How to Protect Yourself from a Violent Spouse During a Divorce
August 24, 2018
Recognizing a marriage as abusive can being difficult. Leaving and staying gone is even more daunting. But staying gone, and staying safe will give you what you need to start a happier chapter of your life. Here are some tips to help you through this challenging process.
Get a Lawyer
If you expect a battle for family resources or custody, you will want a well-equipped advocate to fight for you. If your partner tries to harm you during the process, a lawyer will know exactly how to bring it up during proceedings. Divorce is a civil matter so that you won't be assigned a lawyer like in criminal court. You'll have to find a lawyer yourself. If you cannot afford a lawyer, you can find pro bono or subsidized lawyers through your local bar association, or local domestic violence charities. That said, domestic violence is also subject to criminal charges. The Law Office of Eric Harron explains that the penalty for spousal abuse can range from $4,000 and one year in jail to $10,000 in fines and 20 years in prison.
Make sure you have all documents identifying you and your history. Relevant documents include social security cards, birth certificates, titles and deeds, tax information, and bank statements. These documents are essential to securing loans, housing, and other things you'll need while leaving.
Get a Home Security System

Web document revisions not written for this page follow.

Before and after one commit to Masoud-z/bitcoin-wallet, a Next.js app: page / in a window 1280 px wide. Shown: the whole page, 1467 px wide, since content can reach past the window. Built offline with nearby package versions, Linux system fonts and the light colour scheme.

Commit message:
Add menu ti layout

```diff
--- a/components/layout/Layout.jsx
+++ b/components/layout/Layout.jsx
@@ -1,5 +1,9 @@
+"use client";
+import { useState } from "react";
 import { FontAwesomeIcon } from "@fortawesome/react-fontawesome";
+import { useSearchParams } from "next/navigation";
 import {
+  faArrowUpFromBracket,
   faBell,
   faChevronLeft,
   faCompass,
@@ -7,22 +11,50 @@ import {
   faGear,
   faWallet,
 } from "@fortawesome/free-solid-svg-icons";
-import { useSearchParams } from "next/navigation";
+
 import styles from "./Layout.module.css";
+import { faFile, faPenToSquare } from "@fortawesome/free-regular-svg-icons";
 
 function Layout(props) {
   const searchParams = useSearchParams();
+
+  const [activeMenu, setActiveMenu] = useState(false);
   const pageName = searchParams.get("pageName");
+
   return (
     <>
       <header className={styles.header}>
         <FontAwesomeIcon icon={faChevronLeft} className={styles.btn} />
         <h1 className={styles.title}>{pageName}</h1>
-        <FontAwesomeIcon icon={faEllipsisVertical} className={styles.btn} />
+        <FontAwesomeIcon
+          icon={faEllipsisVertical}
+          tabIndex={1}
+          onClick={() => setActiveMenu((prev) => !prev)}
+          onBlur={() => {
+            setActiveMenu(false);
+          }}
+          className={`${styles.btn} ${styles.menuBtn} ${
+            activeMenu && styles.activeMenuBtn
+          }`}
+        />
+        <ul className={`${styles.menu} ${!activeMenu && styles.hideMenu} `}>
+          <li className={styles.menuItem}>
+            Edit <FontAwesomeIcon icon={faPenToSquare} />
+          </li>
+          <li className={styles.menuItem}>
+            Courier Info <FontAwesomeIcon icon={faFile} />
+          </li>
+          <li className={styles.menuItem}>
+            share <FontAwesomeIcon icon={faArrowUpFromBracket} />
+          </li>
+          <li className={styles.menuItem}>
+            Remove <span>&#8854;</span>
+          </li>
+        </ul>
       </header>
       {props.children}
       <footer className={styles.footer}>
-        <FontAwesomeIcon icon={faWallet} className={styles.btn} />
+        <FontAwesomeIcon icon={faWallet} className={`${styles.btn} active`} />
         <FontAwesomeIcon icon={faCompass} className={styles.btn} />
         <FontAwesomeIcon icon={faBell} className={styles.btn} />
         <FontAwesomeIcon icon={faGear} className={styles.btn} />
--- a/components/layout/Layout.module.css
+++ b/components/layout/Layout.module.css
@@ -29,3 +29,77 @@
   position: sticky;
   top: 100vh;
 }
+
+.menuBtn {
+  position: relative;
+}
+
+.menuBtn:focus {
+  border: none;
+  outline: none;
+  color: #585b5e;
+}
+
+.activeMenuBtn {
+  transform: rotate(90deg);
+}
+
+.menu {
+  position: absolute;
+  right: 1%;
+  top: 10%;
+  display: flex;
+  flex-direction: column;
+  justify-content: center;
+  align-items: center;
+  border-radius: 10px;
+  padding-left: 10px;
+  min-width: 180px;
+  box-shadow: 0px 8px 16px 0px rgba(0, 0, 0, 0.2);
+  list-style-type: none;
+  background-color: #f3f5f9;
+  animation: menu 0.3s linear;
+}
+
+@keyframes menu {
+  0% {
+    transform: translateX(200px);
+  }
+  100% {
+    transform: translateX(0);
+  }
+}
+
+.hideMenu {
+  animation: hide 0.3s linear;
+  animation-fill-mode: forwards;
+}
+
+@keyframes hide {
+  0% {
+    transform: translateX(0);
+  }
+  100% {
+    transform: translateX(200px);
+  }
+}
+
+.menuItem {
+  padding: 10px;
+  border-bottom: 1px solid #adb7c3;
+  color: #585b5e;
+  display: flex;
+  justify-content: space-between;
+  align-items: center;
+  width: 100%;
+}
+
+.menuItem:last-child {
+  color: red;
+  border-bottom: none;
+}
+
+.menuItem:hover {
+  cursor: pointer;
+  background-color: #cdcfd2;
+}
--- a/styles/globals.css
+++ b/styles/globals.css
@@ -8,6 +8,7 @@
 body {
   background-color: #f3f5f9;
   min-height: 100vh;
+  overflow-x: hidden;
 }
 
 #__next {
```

A home is supposed to be a safe place, but did you know that home intrusions are very common? In the US they are committed roughly every 13 seconds. Violent spouses are particularly suspect if you are going through a divorce. According to ADT-FL, 60% of convicted burglars stated the presence of a security system made them target another home. Though your spouse might not a burglar, they might be deterred knowing you have an active security system in your home. And if you have a restraining order, even approaching your residence can be used against them in court, and you can capture that with a decent security system.
If you still live with them, cameras are always going to be your best weapon, which you can use against your abuser is evidence while in court. If you have a home security system with cameras, you can potentially capture video evidence and use it against them in court. Having records also means your abuser can't accuse you of making things up later.
Store or Record Property
According to Verbal Abuse Journals, some abusers seek retribution by destroying valuable or sentimental items. Make recordings of your valuables. Photographs work, but video is better. Make sure there is a record of the date in your recording. You can enable date settings on your camera, or put a dated newspaper next to each item as you document it. If an object suddenly goes missing, you can prove the condition it was in before you left.
If you fear for the immediate safety of you and your children, call the police and leave. Don't let your partner take your children and run. Try to get your spouse to leave the house, so you and the kids can stay at home. If you fear calling the police or can’t leave right away, try a hotline to see what help you can receive. Talk to a lawyer, and you may be able to gain temporary custody. If this is not an option try to arrange a safe place for the kids to stay, preferably with other family members, or somebody you trust.
Divorce is never easy, and escaping from an abusive situation is also incredibly difficult. Even marriages that had been civil can turn violent when emotions run high. At Royal West Martial Arts, we are strong advocates of self-defense. At the end of the day, a restraining order is nothing more than a piece of paper. It's unpleasant to talk about, but knowing how to defend yourself from a stronger, heavier attacker may make the difference between surviving a nasty divorce and not surviving it.